EXERCISE OBJECTIVE :: Look through the material below. Copy each line that contains the string "found".

━━ RECORDS TO PROCESS ━━

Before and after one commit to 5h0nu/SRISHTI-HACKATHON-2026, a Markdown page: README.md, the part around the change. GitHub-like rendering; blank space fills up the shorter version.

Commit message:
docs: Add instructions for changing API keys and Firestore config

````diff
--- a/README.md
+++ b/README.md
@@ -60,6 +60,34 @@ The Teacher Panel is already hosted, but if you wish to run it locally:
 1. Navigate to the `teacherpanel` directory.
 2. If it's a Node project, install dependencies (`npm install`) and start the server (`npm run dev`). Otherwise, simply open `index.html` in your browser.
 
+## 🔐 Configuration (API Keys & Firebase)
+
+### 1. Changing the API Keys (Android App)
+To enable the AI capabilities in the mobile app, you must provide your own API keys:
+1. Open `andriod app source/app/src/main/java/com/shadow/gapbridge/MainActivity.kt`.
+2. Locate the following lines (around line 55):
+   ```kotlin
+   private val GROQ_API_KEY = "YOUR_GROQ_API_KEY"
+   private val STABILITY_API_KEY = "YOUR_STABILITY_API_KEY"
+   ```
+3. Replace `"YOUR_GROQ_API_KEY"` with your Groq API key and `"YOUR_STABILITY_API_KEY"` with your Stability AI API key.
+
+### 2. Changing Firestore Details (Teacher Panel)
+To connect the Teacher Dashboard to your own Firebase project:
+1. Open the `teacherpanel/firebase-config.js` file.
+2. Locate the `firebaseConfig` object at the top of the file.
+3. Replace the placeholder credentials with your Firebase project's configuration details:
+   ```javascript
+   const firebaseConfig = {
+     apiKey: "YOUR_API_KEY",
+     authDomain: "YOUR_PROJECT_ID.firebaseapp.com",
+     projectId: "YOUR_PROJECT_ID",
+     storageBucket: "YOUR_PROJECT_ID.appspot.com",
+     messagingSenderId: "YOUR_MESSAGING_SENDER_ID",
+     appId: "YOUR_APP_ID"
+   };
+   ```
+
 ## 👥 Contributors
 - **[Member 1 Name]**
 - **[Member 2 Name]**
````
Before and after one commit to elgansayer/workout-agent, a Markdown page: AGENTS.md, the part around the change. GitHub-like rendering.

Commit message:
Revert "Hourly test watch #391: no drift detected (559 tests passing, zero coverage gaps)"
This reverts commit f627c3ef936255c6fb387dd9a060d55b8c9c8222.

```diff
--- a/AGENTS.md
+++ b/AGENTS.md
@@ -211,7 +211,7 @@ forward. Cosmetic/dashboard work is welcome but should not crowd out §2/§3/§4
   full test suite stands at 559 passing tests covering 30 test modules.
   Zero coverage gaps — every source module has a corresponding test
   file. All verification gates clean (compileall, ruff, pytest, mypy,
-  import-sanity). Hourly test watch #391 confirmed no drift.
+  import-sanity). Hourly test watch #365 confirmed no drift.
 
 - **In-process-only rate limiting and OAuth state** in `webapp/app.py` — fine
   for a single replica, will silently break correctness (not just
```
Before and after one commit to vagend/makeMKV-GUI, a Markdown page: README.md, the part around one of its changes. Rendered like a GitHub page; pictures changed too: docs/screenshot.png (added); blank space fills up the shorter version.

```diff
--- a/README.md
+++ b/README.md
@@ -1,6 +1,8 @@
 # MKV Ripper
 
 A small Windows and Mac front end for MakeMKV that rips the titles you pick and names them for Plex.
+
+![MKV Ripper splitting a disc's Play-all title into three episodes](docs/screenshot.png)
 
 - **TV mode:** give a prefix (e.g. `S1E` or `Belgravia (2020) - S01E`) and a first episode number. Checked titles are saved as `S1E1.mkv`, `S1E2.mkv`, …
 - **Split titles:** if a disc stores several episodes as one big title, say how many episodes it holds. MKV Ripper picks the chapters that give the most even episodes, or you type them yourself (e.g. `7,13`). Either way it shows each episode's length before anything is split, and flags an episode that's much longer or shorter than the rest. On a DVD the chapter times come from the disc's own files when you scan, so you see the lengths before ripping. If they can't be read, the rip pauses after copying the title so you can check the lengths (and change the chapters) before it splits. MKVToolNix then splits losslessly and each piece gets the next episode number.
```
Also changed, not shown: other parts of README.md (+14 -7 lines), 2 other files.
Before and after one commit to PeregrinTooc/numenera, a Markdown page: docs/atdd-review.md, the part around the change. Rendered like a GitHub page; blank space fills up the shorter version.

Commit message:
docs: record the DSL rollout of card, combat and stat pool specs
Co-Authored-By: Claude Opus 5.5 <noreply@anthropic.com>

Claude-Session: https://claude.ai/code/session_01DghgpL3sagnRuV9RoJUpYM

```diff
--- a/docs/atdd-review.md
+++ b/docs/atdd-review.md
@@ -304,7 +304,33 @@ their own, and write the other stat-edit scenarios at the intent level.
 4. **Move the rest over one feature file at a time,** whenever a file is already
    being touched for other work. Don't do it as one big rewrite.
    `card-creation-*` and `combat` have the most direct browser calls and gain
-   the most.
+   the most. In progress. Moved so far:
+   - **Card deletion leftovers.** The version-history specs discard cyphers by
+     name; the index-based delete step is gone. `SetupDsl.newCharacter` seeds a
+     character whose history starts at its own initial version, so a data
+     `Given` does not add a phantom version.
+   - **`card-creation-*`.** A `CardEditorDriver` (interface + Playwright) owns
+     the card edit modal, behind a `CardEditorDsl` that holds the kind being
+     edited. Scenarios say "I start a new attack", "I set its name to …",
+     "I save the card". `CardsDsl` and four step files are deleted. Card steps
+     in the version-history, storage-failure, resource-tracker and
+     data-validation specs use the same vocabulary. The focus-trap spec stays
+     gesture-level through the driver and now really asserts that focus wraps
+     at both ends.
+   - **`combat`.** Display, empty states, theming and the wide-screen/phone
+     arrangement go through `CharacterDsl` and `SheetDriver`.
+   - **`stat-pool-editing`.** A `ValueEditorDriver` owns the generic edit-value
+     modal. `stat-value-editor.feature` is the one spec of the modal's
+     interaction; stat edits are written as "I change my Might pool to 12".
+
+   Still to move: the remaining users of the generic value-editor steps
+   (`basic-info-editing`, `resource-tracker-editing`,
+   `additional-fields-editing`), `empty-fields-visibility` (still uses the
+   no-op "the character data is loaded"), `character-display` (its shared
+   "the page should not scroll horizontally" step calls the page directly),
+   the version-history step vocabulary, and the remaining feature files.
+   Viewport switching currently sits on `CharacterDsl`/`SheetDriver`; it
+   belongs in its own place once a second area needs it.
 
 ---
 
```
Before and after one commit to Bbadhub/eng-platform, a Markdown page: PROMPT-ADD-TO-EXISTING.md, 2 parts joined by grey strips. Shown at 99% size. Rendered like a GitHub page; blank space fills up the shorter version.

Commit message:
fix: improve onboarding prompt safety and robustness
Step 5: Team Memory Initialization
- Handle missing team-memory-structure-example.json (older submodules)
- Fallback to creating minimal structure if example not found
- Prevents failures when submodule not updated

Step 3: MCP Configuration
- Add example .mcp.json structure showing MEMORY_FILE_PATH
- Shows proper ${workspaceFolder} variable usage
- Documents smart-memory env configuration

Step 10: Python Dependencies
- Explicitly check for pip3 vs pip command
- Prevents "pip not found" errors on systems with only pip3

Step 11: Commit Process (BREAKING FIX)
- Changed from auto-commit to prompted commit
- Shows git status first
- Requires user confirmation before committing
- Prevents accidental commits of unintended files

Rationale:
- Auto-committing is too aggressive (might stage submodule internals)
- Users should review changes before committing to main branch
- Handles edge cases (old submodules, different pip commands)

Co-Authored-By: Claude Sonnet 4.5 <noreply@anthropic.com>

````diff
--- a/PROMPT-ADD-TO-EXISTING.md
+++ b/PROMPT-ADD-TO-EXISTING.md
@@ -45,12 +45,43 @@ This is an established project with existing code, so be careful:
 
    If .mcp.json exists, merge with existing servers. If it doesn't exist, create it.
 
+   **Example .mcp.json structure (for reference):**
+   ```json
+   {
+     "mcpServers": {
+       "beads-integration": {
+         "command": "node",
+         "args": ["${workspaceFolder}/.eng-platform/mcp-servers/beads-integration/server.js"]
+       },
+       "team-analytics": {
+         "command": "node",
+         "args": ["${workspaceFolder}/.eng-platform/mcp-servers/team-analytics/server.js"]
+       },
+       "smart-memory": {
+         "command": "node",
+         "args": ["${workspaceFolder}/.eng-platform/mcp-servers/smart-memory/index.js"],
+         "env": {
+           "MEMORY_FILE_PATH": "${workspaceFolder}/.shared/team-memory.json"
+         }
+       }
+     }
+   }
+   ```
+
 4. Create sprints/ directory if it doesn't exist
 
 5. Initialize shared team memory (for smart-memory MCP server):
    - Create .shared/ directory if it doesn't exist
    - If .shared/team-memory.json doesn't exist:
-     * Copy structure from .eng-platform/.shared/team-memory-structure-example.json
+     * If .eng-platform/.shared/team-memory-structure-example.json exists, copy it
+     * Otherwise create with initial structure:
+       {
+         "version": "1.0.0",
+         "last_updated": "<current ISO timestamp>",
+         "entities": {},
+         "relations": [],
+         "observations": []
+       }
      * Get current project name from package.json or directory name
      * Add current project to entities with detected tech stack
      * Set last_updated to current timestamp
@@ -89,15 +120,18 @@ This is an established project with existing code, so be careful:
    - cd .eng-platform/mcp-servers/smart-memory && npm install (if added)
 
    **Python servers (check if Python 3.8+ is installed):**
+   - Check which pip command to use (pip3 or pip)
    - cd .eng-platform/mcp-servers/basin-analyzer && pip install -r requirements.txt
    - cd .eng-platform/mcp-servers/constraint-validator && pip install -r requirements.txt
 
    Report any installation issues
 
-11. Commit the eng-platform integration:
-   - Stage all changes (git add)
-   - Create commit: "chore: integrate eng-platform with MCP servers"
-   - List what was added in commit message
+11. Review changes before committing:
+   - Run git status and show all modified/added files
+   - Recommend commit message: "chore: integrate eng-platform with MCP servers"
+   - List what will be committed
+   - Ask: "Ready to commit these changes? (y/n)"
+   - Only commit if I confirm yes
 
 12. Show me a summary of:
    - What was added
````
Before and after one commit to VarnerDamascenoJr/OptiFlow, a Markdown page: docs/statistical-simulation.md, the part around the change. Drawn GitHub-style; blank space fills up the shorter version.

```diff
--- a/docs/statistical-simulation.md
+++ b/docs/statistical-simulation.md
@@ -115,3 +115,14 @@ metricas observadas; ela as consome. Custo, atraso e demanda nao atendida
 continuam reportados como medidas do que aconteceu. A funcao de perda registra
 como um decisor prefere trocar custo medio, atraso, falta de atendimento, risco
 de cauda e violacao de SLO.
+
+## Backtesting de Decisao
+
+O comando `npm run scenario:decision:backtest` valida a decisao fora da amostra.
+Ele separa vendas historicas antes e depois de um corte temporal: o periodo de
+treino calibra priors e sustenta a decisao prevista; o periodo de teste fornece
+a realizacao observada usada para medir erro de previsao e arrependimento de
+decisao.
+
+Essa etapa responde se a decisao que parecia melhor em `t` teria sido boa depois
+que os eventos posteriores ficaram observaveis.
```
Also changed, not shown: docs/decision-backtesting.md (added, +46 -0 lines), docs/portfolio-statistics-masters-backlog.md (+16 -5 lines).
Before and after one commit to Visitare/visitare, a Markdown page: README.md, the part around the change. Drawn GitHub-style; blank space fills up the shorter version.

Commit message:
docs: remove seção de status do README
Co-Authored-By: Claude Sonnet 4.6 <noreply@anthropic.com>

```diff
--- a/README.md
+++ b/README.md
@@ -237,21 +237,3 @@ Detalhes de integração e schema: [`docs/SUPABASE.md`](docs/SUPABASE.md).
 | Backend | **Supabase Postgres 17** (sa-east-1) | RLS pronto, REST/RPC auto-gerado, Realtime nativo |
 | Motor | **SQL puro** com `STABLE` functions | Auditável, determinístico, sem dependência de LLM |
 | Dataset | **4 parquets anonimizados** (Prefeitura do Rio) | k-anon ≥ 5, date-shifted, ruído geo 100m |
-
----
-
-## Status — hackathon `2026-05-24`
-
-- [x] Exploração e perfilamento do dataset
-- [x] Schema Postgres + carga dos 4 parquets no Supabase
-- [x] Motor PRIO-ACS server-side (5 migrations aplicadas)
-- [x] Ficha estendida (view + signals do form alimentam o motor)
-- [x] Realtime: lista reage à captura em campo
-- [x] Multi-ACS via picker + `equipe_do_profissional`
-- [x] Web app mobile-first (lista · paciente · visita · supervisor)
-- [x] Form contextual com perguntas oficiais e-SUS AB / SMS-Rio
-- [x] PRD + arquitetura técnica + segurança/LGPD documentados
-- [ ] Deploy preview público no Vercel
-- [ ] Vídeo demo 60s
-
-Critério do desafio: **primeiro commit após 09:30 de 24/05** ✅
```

━━━

COMPLETED EXERCISE ::
- Fallback to creating minimal structure if example not found
- Prevents "pip not found" errors on systems with only pip3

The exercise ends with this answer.